When an upgrade is made to a system, a perceptible improvement in sound quality is usually delivered to the listening position, justifying the (often substantial) investment. As the upgrade process continues, eventually a better piece of gear that “should” have made a noticeable improvement doesn’t deliver the goods.
This is when the evolution of the audio system often grinds to a halt. We call it an “upgrade plateau.”
For most audiophiles, hitting the upgrade plateau is a big disappointment. Other rooms may seem to sound better than theirs, even with inferior equipment. But after researching, reading reviews, and spending a bunch more money, they still cannot achieve the same level of quality.
Faced with this situation, some audiophiles resign themselves to their “lackluster” systems as defining the end of the road. They give up on the idea of trying to get better sound.
Then, there are the others, like you, who refuse to give up! You want to learn, you want to fix, and you want your room to sound the best it can.
Let’s take a look at what is really going on.
The problem is never about hearing (or not hearing) the main signal. The problem is not hearing the subtle detail within the signal. The main signal will always have a strong tonal presence that combines with dozens of lower level partials or overtones, and some overtones are very low in level.
When audiophiles listen through quality headphones, all of these quiet details are readily audible and nothing is missed. But when the same selection is played through their in-room system, stuck on an upgrade plateau, the subtle musical details seem to disappear, rendering the playback less realistic, less engaging, and less musical.
Through discussions with friends and reading articles, books, and forums, some sage audiophiles begin to imagine that the problem might not be with the electronics of the system, but rather, the acoustics of their room. The room acoustic is creating a reverberant noise floor that is masking the fine, low level musical detail.
The trouble with listening to any sound in a room is that once we hear it, the sound continues to be reflected around the room until it dies out.
Compounding things is the fact that music is not merely one sonic event followed by a reverberant decay; music contains, on average, about eight separate dynamic sonic events per second, each of which is followed by its own reverberant decay.
In a typical untreated small room, it can take about a second for a particular sound to quiet down enough to become inaudible. Playing music in small rooms generates a self-noise floor, which is made up of the various reverb levels from the music that’s been played during the previous second. The strength of this self-induced noise floor can equal or exceed the strength of the direct signal.
No matter how refined the signal path of your component system may be, this noise floor will mask the low level details.
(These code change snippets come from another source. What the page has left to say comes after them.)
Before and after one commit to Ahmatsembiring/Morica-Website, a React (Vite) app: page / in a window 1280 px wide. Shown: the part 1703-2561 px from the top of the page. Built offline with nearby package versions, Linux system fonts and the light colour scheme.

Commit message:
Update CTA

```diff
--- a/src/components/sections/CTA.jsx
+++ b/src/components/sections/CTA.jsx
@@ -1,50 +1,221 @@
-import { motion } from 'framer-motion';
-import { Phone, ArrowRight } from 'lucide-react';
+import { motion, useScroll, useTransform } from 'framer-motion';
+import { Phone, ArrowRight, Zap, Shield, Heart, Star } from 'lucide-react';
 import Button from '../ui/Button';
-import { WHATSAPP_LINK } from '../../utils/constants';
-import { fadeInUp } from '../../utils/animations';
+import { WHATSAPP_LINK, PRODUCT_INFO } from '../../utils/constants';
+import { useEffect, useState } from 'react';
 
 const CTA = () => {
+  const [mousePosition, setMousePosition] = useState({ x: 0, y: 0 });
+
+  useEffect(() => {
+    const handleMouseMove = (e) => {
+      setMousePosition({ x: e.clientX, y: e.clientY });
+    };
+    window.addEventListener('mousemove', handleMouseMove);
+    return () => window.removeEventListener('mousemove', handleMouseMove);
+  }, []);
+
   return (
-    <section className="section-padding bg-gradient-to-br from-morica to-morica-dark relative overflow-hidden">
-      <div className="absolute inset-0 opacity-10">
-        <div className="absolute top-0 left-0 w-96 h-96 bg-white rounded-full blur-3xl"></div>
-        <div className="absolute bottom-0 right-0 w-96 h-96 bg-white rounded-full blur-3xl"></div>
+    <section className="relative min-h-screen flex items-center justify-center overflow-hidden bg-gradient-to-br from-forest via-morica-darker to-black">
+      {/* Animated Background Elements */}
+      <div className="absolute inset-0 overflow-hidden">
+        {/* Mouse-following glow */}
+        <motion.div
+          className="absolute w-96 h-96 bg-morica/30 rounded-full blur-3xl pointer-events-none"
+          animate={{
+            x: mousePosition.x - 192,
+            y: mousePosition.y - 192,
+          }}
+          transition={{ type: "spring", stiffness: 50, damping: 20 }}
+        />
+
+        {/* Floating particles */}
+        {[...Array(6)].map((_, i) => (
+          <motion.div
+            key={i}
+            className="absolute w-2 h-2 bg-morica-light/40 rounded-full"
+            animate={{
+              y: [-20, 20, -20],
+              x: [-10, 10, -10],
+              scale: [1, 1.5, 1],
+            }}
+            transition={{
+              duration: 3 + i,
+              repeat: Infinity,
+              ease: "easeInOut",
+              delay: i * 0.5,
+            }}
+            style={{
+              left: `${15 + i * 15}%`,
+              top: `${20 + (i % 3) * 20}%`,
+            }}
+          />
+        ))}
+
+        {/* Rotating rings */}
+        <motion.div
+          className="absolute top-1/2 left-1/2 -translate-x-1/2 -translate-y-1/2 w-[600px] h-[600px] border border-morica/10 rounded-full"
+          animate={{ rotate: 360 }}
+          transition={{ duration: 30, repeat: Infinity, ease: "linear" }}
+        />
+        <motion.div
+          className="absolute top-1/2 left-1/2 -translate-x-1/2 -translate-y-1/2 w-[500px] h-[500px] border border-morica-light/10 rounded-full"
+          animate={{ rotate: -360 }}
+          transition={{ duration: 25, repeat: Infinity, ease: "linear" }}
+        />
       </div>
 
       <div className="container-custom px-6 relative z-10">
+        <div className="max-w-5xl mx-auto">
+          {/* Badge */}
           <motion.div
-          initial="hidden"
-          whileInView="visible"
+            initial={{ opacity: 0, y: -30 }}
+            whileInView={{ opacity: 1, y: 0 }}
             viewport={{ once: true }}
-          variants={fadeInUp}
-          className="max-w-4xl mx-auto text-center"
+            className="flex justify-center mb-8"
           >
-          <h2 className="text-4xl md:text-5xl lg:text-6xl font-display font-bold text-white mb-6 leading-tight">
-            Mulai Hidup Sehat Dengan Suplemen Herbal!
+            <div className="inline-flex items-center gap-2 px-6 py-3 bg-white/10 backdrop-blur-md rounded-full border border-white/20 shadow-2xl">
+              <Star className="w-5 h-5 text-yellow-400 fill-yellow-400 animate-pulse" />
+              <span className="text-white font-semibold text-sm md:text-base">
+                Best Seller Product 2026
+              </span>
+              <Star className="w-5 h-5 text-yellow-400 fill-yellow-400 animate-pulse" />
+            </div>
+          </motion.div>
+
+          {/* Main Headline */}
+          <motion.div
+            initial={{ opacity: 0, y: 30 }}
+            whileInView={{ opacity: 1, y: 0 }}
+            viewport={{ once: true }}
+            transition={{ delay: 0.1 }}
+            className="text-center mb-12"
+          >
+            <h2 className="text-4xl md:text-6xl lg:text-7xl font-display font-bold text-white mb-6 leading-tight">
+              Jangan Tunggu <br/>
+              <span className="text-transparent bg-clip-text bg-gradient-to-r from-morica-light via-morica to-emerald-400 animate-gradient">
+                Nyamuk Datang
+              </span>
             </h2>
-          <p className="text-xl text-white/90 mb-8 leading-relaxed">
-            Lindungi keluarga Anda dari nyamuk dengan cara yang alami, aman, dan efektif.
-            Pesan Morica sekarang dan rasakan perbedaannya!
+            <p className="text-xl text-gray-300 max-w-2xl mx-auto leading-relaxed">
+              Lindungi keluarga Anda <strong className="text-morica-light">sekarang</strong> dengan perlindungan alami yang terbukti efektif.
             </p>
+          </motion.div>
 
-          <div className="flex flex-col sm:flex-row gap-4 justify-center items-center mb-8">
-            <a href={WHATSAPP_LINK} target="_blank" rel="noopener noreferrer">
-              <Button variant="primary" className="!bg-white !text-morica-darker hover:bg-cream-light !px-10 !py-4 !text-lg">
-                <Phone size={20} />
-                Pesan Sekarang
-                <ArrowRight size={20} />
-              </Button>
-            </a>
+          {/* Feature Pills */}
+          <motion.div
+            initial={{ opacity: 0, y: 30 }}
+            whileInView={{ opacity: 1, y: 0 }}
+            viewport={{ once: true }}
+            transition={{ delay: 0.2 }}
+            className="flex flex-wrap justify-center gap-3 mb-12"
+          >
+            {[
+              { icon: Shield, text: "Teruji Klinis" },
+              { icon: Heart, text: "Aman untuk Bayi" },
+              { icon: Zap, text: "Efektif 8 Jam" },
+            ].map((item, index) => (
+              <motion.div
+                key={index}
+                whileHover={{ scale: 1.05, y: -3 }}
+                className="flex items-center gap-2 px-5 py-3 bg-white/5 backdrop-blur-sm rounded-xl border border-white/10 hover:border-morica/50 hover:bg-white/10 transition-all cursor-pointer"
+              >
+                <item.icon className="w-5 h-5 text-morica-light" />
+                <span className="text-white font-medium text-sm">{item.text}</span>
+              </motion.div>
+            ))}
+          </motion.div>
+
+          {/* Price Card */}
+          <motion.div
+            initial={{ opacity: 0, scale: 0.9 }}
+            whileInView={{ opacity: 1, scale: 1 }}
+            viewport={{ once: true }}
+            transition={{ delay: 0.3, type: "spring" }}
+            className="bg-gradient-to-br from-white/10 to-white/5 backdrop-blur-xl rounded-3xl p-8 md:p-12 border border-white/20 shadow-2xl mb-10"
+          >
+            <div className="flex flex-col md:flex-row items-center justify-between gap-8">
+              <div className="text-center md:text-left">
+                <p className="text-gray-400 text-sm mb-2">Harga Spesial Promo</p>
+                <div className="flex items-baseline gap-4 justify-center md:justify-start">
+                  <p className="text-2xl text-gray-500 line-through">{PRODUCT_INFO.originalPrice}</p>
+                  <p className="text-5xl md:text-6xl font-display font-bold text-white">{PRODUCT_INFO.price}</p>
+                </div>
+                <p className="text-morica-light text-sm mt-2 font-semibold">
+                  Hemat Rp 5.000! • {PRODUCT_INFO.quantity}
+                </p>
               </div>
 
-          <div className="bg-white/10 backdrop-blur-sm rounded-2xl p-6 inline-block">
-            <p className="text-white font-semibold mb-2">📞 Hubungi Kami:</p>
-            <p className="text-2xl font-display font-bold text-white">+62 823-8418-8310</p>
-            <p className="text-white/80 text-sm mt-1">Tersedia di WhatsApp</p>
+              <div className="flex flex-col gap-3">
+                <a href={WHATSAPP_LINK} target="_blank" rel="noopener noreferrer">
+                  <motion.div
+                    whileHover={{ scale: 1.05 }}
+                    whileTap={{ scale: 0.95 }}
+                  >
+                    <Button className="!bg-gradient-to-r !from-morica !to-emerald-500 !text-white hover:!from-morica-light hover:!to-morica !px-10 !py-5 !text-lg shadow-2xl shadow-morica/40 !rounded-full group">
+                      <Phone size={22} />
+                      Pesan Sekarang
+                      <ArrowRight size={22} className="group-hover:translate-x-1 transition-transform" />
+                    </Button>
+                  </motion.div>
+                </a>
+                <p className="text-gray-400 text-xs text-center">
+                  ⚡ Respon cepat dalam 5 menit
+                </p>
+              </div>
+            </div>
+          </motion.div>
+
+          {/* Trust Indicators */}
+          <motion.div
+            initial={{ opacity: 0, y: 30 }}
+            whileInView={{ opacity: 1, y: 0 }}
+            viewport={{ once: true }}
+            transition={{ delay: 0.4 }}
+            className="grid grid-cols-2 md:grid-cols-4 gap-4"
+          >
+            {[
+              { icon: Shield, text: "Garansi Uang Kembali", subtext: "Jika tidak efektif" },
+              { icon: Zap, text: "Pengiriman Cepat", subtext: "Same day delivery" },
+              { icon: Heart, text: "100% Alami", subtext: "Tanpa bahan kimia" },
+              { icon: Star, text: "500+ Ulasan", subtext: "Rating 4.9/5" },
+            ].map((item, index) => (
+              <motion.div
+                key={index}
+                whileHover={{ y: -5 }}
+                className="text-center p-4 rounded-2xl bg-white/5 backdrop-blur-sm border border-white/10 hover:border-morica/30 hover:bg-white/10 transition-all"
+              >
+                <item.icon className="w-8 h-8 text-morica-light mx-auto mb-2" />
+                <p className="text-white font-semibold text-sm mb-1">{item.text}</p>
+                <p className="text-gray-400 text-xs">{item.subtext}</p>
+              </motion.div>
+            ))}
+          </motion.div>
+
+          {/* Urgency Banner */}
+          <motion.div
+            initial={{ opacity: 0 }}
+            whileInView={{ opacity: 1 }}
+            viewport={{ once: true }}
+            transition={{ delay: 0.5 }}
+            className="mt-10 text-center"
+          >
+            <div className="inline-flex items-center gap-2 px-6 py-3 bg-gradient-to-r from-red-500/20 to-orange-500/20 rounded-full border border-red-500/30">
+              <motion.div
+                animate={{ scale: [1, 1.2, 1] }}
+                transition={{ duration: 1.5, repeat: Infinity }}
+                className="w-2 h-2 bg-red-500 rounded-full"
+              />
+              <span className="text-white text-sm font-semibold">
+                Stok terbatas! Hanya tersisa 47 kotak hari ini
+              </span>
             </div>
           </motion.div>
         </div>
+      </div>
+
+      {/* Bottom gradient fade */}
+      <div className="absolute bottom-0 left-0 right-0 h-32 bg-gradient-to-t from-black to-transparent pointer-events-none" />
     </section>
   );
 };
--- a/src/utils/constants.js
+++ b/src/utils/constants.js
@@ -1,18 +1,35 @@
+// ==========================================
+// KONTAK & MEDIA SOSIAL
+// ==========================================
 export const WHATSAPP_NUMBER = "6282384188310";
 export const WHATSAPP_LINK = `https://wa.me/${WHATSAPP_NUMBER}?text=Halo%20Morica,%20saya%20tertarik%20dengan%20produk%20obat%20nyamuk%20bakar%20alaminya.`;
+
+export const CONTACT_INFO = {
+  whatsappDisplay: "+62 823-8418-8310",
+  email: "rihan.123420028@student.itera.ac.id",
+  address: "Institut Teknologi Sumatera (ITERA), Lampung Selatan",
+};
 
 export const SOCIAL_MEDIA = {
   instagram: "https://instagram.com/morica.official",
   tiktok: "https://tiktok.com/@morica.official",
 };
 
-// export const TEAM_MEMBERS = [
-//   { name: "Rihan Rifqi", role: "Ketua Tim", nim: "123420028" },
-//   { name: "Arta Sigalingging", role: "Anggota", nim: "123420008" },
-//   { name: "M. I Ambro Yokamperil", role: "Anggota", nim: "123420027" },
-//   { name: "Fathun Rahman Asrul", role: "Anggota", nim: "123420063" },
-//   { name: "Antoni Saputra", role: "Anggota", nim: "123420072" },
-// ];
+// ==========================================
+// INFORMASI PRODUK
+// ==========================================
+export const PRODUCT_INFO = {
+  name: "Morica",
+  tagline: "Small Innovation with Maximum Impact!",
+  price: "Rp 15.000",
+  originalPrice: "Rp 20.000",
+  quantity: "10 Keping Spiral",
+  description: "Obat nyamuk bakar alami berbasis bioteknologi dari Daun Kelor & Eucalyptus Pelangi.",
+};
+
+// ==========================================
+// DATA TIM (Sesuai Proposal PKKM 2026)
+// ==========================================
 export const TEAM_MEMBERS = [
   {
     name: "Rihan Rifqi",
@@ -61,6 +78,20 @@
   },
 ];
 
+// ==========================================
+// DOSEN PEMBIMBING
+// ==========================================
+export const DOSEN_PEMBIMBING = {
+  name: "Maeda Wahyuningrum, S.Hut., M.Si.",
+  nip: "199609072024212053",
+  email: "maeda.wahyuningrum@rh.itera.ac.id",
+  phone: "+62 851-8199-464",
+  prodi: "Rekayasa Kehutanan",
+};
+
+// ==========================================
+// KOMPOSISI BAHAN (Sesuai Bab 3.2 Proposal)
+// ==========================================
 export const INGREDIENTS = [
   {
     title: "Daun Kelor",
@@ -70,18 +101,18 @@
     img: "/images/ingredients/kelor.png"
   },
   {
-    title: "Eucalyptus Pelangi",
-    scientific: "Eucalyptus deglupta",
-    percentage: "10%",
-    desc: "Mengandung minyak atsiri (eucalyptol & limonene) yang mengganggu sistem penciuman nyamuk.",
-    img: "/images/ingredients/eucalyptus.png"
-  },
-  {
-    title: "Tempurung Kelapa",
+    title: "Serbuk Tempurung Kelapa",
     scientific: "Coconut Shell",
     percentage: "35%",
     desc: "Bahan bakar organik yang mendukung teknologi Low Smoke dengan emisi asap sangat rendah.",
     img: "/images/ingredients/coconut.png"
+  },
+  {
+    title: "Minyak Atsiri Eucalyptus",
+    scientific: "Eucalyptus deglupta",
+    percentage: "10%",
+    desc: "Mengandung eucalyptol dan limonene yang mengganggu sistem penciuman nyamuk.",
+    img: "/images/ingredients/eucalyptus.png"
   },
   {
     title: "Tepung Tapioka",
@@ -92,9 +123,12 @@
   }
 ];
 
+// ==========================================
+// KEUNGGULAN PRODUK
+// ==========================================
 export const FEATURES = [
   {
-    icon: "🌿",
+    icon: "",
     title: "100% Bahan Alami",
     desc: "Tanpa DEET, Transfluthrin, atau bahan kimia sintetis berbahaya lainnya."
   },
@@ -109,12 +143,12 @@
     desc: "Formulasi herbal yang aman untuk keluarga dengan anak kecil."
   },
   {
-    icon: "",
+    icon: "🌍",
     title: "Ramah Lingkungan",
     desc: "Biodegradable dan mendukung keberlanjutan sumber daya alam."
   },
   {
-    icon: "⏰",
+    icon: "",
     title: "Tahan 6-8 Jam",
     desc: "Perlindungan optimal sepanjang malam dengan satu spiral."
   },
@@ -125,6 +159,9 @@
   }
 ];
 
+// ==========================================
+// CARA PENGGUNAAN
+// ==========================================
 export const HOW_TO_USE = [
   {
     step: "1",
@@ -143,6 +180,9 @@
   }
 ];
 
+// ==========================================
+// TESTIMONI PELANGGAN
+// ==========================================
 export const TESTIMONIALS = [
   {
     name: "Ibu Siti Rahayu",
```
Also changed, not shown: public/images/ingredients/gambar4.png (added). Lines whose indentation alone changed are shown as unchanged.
How to Ascend to the Next Level: Lower the Floor
We all want our investments to be justified, and for our efforts to be rewarded with results. Audiophiles work on room acoustics because beyond a certain point in the evolution in the performance of their audio system, reducing the room acoustic self-noise floor in the room becomes the only possible improvement they can make. As the noise floor is lowered, those precious details become un-masked and the music takes on a new level of realism and enjoyment.
It may be clear now that further improvements in the electronics become audible only after room acoustic upgrades are completed. But even then, audible progress through component upgrading occurs only to that point where the room’s self-noise floor again has to be addressed. More acoustic treatment is needed. And back and forth it goes, alternating between electronic upgrades and room acoustic upgrades, continually stepping forwards and upwards towards perfection in high-end audio.
The process may take years of time and boatloads of patience. In the end, you will be rewarded with the most satisfying listening experience imaginable.
When Component Upgrades Just Won’t Do…It’s Time for TubeTraps!
Nobody likes wasting money or wasting time. Plan on regular acoustic “checkups” as part of your routine audio system maintenance to make sure your next component upgrade purchase is not an exercise in futility. Keep your ears peeled for that dreaded plateau, and you will know it is time to seek help.
Not sure where your room noise floor currently sits? We can help with that.